> WHAT THE TASK REQUIRES
As the answer, give every line of the records that includes the word "fprintd".

> DATASET ENTRIES
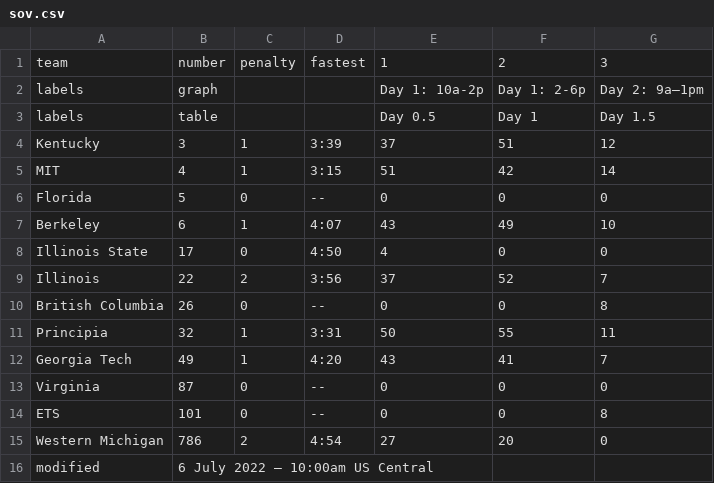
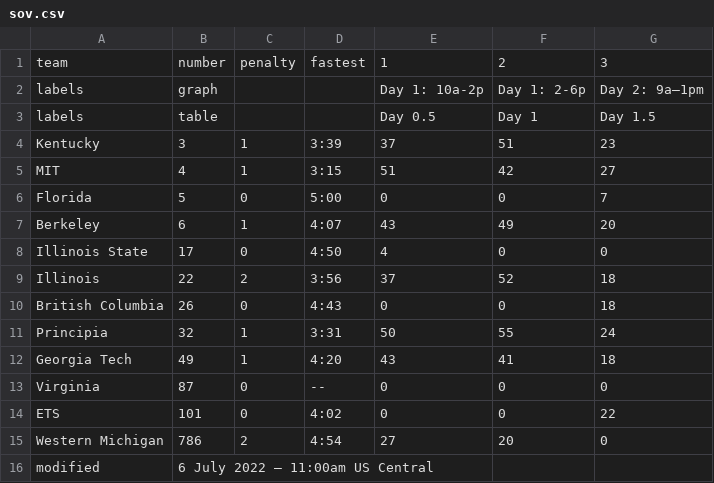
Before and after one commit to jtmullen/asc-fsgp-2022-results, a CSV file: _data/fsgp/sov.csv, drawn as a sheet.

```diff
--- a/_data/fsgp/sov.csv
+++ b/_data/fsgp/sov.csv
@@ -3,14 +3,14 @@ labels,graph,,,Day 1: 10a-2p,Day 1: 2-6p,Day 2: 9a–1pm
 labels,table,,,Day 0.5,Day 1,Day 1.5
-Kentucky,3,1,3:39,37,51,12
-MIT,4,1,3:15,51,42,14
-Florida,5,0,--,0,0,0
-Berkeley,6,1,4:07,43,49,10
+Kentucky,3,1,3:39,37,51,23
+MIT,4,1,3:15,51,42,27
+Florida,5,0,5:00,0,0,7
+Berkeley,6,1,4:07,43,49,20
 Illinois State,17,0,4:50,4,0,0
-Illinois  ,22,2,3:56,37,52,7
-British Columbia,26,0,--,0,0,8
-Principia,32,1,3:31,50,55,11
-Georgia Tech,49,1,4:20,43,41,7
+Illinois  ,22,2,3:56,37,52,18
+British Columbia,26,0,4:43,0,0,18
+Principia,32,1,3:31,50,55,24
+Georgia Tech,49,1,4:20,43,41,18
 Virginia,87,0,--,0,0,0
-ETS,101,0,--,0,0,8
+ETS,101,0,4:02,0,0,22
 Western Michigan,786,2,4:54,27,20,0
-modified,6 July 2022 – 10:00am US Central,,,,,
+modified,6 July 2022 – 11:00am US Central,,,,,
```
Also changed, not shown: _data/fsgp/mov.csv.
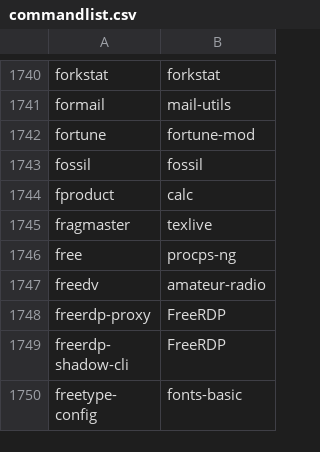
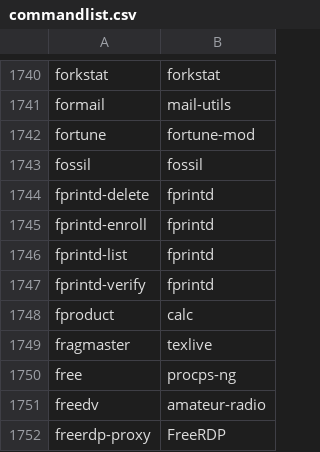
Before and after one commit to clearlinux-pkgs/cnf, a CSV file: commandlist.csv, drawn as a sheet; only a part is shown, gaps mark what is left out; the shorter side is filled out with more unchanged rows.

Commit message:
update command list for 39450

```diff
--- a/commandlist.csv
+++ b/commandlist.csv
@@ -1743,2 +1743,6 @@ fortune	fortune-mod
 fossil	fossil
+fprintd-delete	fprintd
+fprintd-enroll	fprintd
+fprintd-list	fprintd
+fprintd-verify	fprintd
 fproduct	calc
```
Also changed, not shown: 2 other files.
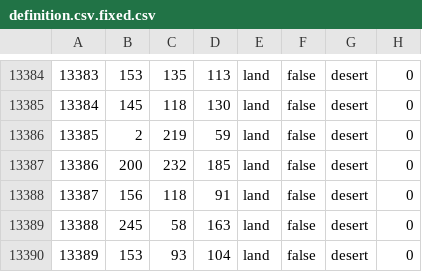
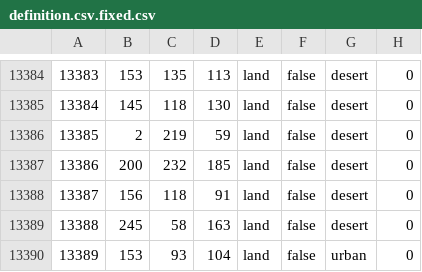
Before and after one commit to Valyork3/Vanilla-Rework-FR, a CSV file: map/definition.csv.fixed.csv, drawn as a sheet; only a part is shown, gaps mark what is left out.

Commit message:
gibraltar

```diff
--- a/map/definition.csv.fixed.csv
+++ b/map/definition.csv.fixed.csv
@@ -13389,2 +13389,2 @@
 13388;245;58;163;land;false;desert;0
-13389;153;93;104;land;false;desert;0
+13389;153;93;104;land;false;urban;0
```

> ANSWER SECTION
+fprintd-delete	fprintd
+fprintd-enroll	fprintd
+fprintd-list	fprintd
+fprintd-verify	fprintd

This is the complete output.